Weight Commentary And Thin Privilege

Because our culture equates thinness with beauty, it’s supposed to be a compliment when someone says, “Have you lost weight?” Indeed, we’re conditioned to feel good when we hear those words, as though we’ve accomplished something. I don’t mean to downplay the sense of accomplishment of people who have been trying to lose weight, and have made progress, but rather to question why it’s acceptable to comment on someone’s weight in this fashion.

See, I’m beginning to think it’s hypocritical to encourage comments on losing weight, while saying that it’s rude to comment on someone’s body that’s overweight. Part of what got me thinking was this RoleReboot post on thin privilege, and part of it was recently having the experience of someone asking me if I’d lost weight. Experiencing that initial feeling of flattery, followed by a feminist examination of that feeling, led me to this conclusion:

Unsolicited comments about weight are a form of body policing at worst, and mildly rude at best. Unless you are my doctor – and even then, doctors are not immune to fat-shaming beliefs and the cult of skinny-worship – then I don’t want to hear your thoughts on my weight unless I specifically ask you, as a trusted friend, to help me evaluate whether I’m at a healthy weight, or whether a particular outfit looks good on me (and even that is notoriously subjective), or whatever in a similar vein.

Like the RoleReboot blogger, my body naturally tends toward the smaller end of the spectrum. She writes:

I am a small person, a naturally small person. And that makes my life a whole lot easier in many, many ways. Yes, I’ve struggled with serious eating disorders, but I also have the good fortune to be on the culturally acceptable side of the body size gene pool. I get to maintain my recovery in a thin body.

Those of us who “won” the genetic lottery and are inhabiting culturally acceptable bodies should speak out against the arbitrary hypocrisy of weight commentary, even when we happen to be on the receiving end of weight commentary cloaked as a compliment.

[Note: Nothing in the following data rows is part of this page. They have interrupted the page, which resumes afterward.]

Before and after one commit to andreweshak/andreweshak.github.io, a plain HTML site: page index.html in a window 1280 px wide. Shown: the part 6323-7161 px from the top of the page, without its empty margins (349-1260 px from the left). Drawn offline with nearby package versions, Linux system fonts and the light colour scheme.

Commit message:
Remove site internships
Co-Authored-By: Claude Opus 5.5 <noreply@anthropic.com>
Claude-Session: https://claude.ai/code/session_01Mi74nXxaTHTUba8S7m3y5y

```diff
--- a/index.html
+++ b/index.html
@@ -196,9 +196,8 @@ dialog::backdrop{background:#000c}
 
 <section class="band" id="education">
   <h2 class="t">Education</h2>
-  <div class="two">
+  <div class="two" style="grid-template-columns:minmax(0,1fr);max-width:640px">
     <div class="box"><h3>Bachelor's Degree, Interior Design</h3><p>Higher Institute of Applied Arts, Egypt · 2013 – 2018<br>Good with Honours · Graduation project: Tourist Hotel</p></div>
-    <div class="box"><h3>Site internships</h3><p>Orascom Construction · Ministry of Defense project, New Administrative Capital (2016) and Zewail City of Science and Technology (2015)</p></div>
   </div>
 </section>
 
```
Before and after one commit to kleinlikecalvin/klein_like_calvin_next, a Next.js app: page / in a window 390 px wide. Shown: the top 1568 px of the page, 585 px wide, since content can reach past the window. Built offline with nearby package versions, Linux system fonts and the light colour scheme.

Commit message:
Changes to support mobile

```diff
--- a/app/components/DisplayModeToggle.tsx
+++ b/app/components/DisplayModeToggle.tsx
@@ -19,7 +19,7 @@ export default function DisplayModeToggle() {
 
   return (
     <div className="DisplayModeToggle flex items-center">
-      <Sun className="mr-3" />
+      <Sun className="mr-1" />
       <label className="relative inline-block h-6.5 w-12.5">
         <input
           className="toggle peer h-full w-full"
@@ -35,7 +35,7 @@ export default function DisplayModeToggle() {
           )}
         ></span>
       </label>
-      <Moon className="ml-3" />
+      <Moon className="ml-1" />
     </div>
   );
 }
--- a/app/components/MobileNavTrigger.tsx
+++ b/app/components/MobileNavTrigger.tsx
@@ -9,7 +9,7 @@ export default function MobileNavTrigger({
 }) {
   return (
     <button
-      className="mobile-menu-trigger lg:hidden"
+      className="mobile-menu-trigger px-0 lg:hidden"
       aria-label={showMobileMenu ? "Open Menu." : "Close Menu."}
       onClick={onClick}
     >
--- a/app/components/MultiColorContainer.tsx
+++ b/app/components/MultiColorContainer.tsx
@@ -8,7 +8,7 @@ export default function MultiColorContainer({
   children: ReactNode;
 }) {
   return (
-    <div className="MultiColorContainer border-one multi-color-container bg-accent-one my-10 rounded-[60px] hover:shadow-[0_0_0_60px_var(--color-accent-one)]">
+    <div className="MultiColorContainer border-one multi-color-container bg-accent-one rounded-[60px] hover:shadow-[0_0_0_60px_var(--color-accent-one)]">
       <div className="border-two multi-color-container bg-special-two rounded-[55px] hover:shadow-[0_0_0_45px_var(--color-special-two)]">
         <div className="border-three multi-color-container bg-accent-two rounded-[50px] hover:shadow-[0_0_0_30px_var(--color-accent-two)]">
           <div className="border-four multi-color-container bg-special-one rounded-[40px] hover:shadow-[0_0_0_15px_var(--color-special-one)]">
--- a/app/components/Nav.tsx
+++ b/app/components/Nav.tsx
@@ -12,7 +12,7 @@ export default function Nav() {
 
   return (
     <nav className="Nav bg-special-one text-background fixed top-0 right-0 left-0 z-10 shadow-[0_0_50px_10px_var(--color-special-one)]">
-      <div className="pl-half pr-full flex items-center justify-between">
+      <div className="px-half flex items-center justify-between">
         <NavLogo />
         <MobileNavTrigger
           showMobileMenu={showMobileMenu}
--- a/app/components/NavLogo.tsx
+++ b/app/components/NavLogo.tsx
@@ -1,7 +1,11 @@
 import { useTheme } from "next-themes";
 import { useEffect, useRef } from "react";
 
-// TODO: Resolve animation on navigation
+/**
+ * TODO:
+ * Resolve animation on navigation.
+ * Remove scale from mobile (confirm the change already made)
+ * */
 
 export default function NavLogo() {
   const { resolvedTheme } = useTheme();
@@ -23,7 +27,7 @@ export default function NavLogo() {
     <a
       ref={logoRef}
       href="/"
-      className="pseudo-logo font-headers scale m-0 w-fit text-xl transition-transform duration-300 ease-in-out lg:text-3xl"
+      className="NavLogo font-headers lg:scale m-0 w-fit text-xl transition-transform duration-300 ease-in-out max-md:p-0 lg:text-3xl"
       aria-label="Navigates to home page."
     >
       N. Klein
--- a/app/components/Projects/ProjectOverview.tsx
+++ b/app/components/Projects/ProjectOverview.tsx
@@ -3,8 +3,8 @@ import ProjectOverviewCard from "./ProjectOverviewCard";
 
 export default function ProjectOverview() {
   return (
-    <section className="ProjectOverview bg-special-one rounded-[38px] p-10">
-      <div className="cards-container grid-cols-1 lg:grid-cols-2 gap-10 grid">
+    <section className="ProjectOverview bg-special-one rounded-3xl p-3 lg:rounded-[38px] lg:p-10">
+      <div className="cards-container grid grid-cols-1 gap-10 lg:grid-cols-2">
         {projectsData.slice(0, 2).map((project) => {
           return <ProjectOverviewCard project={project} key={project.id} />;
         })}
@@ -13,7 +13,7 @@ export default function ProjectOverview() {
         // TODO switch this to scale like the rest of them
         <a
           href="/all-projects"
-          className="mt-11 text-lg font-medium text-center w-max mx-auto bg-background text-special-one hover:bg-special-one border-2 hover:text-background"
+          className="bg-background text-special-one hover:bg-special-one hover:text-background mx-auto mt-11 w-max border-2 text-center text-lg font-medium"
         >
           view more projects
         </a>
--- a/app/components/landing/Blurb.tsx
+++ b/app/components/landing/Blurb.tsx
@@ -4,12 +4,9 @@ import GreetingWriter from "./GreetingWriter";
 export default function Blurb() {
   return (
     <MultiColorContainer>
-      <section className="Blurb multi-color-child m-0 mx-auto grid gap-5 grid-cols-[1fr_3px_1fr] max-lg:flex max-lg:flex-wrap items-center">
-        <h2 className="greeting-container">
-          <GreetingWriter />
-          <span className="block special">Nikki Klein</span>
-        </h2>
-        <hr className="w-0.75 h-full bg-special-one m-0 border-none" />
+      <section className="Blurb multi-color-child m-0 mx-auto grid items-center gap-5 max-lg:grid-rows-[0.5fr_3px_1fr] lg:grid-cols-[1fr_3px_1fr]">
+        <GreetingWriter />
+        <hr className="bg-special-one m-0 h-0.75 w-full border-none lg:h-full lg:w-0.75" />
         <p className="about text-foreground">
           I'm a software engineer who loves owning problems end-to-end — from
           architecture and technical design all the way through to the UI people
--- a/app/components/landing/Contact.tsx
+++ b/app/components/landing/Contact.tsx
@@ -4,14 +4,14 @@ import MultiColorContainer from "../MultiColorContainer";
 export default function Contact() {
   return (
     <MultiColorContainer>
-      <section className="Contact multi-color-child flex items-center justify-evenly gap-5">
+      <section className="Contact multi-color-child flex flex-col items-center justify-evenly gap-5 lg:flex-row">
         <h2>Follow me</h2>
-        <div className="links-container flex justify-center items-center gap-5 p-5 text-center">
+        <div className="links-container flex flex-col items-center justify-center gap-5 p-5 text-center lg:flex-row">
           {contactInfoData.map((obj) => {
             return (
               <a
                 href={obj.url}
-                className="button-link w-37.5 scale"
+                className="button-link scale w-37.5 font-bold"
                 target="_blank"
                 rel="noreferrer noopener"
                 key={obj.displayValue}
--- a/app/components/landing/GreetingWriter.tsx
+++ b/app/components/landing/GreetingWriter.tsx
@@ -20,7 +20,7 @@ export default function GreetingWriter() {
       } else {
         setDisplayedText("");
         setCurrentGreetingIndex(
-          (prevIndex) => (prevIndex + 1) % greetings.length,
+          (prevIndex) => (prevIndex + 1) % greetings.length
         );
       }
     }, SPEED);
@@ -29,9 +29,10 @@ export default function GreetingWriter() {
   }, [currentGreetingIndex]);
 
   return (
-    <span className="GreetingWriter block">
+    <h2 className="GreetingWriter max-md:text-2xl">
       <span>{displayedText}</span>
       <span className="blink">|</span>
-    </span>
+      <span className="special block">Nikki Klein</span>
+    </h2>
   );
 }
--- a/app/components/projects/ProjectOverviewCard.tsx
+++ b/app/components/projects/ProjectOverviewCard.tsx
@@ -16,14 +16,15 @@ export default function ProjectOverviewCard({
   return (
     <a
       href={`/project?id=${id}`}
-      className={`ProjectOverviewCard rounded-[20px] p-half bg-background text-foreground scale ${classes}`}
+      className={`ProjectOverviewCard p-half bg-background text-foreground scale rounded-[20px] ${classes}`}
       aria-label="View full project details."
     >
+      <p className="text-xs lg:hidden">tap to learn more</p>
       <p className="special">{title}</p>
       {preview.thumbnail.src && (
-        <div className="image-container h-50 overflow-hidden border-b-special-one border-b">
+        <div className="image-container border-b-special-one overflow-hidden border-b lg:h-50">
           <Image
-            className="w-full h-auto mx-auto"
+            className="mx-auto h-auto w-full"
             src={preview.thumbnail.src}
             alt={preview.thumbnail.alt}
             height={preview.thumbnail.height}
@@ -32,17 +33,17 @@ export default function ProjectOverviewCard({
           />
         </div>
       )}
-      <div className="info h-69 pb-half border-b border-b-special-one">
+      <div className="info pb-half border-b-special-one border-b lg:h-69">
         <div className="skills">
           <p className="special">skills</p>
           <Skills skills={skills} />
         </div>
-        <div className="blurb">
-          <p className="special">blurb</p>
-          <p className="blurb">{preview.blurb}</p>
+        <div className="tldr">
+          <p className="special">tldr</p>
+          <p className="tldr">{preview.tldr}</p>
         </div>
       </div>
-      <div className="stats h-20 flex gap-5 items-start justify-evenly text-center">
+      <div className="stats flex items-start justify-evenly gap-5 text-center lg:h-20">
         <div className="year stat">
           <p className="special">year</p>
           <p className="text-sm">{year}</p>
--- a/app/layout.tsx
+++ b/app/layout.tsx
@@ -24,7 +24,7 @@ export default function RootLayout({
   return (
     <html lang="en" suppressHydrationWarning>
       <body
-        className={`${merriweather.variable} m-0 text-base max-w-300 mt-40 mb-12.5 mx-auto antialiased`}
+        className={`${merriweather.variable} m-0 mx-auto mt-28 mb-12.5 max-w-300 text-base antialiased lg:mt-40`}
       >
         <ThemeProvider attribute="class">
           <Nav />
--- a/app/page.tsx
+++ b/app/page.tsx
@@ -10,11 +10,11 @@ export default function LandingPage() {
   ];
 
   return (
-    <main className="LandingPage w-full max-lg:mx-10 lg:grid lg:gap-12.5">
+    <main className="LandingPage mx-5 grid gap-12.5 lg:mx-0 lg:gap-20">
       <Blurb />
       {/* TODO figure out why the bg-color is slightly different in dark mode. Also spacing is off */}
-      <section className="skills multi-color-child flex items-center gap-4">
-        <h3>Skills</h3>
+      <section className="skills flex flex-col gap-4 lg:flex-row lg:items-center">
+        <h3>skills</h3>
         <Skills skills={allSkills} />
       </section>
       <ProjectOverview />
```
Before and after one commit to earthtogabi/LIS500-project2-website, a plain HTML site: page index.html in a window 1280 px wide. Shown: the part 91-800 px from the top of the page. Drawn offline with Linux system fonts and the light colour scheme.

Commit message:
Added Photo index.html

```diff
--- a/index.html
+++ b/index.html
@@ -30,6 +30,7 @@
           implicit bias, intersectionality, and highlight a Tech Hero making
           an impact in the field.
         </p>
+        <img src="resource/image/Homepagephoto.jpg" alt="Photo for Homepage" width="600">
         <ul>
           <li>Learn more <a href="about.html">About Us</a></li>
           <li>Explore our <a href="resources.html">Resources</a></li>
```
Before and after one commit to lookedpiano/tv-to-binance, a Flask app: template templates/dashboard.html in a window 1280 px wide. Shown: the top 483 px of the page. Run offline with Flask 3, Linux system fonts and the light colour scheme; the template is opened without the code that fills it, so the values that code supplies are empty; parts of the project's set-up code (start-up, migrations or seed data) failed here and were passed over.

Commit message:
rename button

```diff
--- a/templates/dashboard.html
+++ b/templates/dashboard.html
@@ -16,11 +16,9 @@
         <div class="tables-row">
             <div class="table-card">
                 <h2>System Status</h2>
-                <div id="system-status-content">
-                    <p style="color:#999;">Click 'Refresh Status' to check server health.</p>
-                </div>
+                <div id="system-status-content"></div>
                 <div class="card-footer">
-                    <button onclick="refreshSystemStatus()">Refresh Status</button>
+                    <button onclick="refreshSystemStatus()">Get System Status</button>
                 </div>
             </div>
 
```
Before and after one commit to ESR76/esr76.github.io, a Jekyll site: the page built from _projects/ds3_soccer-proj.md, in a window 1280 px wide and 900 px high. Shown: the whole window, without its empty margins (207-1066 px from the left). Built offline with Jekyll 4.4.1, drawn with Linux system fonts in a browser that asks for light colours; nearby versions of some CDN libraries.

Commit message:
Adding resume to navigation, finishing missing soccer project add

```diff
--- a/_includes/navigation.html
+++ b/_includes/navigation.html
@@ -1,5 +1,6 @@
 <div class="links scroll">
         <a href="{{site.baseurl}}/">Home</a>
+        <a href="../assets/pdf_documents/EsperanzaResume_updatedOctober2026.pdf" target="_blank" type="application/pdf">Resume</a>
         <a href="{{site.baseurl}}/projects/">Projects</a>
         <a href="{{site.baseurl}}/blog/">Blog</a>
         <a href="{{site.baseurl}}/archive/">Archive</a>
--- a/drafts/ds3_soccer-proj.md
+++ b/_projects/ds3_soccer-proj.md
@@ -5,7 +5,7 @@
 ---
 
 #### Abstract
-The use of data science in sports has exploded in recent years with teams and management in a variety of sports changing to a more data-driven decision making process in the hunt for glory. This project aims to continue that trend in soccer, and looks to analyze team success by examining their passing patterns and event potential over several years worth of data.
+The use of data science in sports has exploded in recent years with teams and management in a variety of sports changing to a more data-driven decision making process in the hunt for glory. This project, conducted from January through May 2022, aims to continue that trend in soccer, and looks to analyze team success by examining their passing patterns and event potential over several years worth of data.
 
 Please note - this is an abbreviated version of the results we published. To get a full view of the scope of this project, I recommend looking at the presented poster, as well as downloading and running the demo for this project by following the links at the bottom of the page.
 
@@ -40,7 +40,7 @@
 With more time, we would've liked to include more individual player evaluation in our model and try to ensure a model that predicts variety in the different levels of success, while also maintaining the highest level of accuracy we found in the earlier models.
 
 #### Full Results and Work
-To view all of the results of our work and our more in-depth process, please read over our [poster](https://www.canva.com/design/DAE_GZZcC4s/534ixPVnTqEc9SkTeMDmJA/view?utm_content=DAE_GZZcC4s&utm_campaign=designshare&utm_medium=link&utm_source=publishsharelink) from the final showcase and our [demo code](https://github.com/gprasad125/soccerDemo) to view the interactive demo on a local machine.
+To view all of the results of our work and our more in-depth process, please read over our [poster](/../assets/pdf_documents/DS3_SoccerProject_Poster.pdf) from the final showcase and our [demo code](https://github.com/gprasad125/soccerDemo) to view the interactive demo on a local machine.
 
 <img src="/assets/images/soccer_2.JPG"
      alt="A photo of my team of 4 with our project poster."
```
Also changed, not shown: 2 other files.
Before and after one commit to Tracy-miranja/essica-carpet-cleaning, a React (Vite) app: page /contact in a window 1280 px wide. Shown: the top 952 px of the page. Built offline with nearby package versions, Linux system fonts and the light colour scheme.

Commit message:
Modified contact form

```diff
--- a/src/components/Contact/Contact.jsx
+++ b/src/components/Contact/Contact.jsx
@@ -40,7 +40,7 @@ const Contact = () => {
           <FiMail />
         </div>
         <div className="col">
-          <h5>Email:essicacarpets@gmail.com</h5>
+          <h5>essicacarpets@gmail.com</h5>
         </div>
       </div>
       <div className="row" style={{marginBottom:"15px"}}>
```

It’s like benevolent sexism: yes, as a cis-gendered woman who’s performing normative femininity, I sometimes benefit from men deciding to act chivalrously toward me – but the mere existence of these gendered constructs guarantees that there’s a flip side as well.

The other side of the coin is rape culture, slut-shaming, and aggressive masculinity that doesn’t allow men to acknowledge vulnerability and other “feminine” emotions. I’m not going to stop speaking out against these things simply because I’m “lucky” enough to feel comfortable performing femininity most of the time and thus reap the rewards of playing nicely in the acceptable-gender-role sandbox.

So even though it makes me sound like an un-humorous feminist who takes everything too damn seriously, I intend to speak out against weight commentary every time I hear it in action, even if it sounds like it’s intended as a compliment. I suggest you consider doing the same.

About Jeana


Jeana Jorgensen, PhD recently completed her doctoral degree in folklore and gender studies at Indiana University. She studies fairy tales and other narratives, dance, body art, feminist theory, digital humanities, and gender identity.